So with my PSU fixed I thought I would try my luck in the ARRL 10-meter contest. I have never participated in a contest before, but with 10 meters so hot nowadays I’d thought I’d give it a try. Murphy reared its head, so with the wife and kids all sick there was lots of housework to do and too little time behind the set. But I did sneak in an hour or four over two days. My goal: to practise my CW skills. My thought was that doing many short exchanges would give me enough practice to get a little more fluent with the key. So I started out on Saturday morning answering CQs, but nobody came back to me. Fiddled with my side tone, checked my signal with another receiver, no problems found. After four tries I gave up and went up to the SSB portion. Great fun: one Brazilian after another and my first Argentinian on 10 meters. Great to have the comfort of 100 Watts – makes life a lot easier.
Sunday morning the sunspots were lower, but I did manage a couple of State side stations. But it irked me that I hadn’t logged one CW QSO, so I tried again in the afternoon. Found a strong enough signal from Japan and after the second try it worked. Europe was okay and I did log one Dutch station: PI4TUE, the station of the University of Eindhoven, very close to my place of birth.

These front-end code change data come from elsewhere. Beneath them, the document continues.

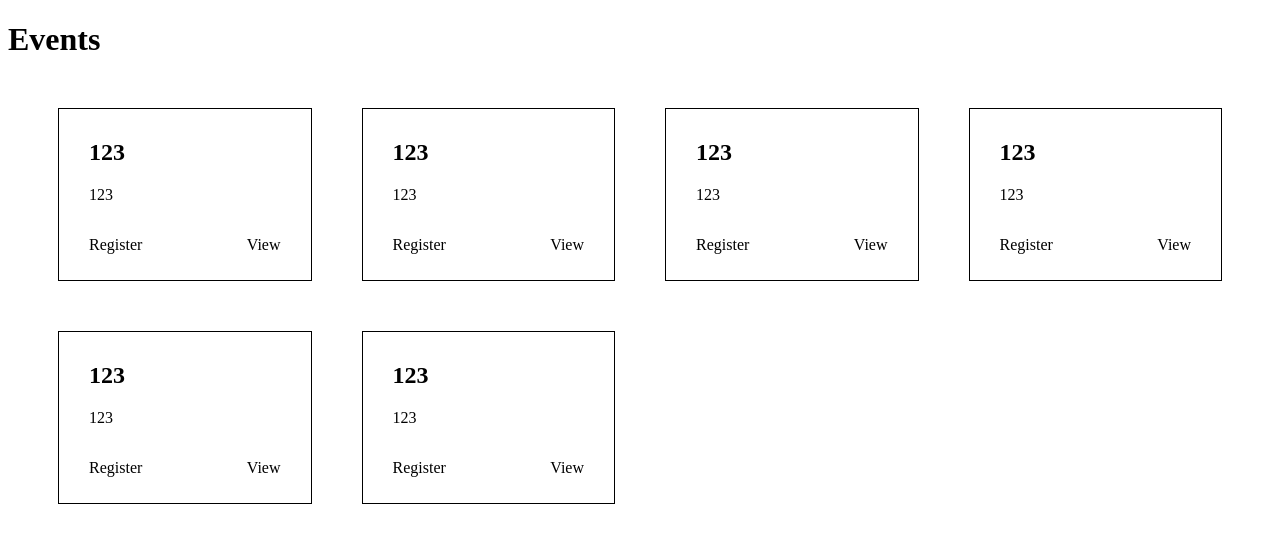
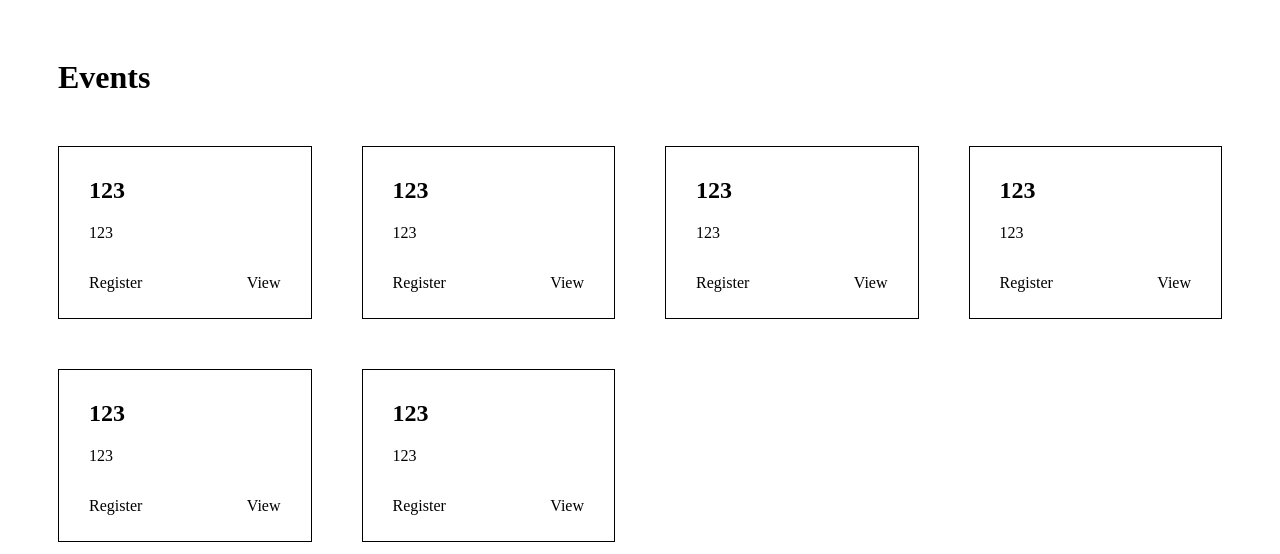
Before and after one commit to MaxPoplavskiy/EventsRegistrationApp, a React (Vite) app in the folder frontend/: page / in a window 1280 px wide. Shown: the top 554 px of the page. Built offline with nearby package versions, Linux system fonts and the light colour scheme.

Commit message:
fix: events page margings and paddings

```diff
--- a/frontend/src/components/EventsBoard/events-board-page.tsx
+++ b/frontend/src/components/EventsBoard/events-board-page.tsx
@@ -2,12 +2,12 @@ import EventBoardCard from "./components/event-board-card/event-board-card";
 import styles from './styles.module.scss'
 
 function EventsBoardPage() {
-    return <>
+    return <div className={styles.events_board__page_container}>
         <h1>
             Events
         </h1>
 
-        <main className={styles.events_board_container}>
+        <main className={styles.events_board__container}>
             <EventBoardCard title="123" description="123" />
             <EventBoardCard title="123" description="123" />
             <EventBoardCard title="123" description="123" />
@@ -15,7 +15,7 @@ function EventsBoardPage() {
             <EventBoardCard title="123" description="123" />
             <EventBoardCard title="123" description="123" />
         </main>
-    </>;
+    </div>;
 }
 
 export default EventsBoardPage;
--- a/frontend/src/components/EventsBoard/styles.module.scss
+++ b/frontend/src/components/EventsBoard/styles.module.scss
@@ -1,7 +1,11 @@
-.events_board_container {
+.events_board__page_container {
+    padding: 30px 50px;
+}
+
+.events_board__container {
     display: grid;
     grid-template-columns: repeat(4, 1fr);
     grid-row: repeat(4, 1fr);
     gap: 50px;
-    margin: 50px;
+    margin-top: 50px;
 }
```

I had to stop there, but when I came back I switched to SSB again. Worked some Europeans and then, all of a sudden, CX2DDP. via long path. These kind of QSOs are fun though short and I guess Hector Rubens was as surprised as I was. After 75 QSOs I called it a day, which that was right when the band was closing. I’m not in for the numbers, so I am already happy with so many QSOs. I worked 32 different entities in SSB and six in CW, so a grant total of 38 multiplier points. Indeed, no contest for die-hard contesting hams and I doubt that I will often enter other contests.
But the best thing about this contest was that I got my private language student to do a QSO. He is a 16 year old, very shy boy, whom I teach English on Saturday afternoons. He just graduated from high school and he now goes to polytech, which give us a common interest: electronics. Every week I show him some radio related stuff, so this week it was how a QSO is being done. After showing him the ropes and teaching him the NATO alphabet I let him answer CQs with my call sign. He soon found out that you have to open your mouth and speak slowly, clearly and – when using SSB – loudly. Unfortunately these are traits that most Asians don’t possess. But he found it very “cool” that you could call all the way to Europe so he made an effort and in the end he managed a QSO on his own with JA7BEW. He will soon know more about electronics than I, so the exam for a radio licence will be a piece of cake then. Another ham in the making. Who says contests have no use?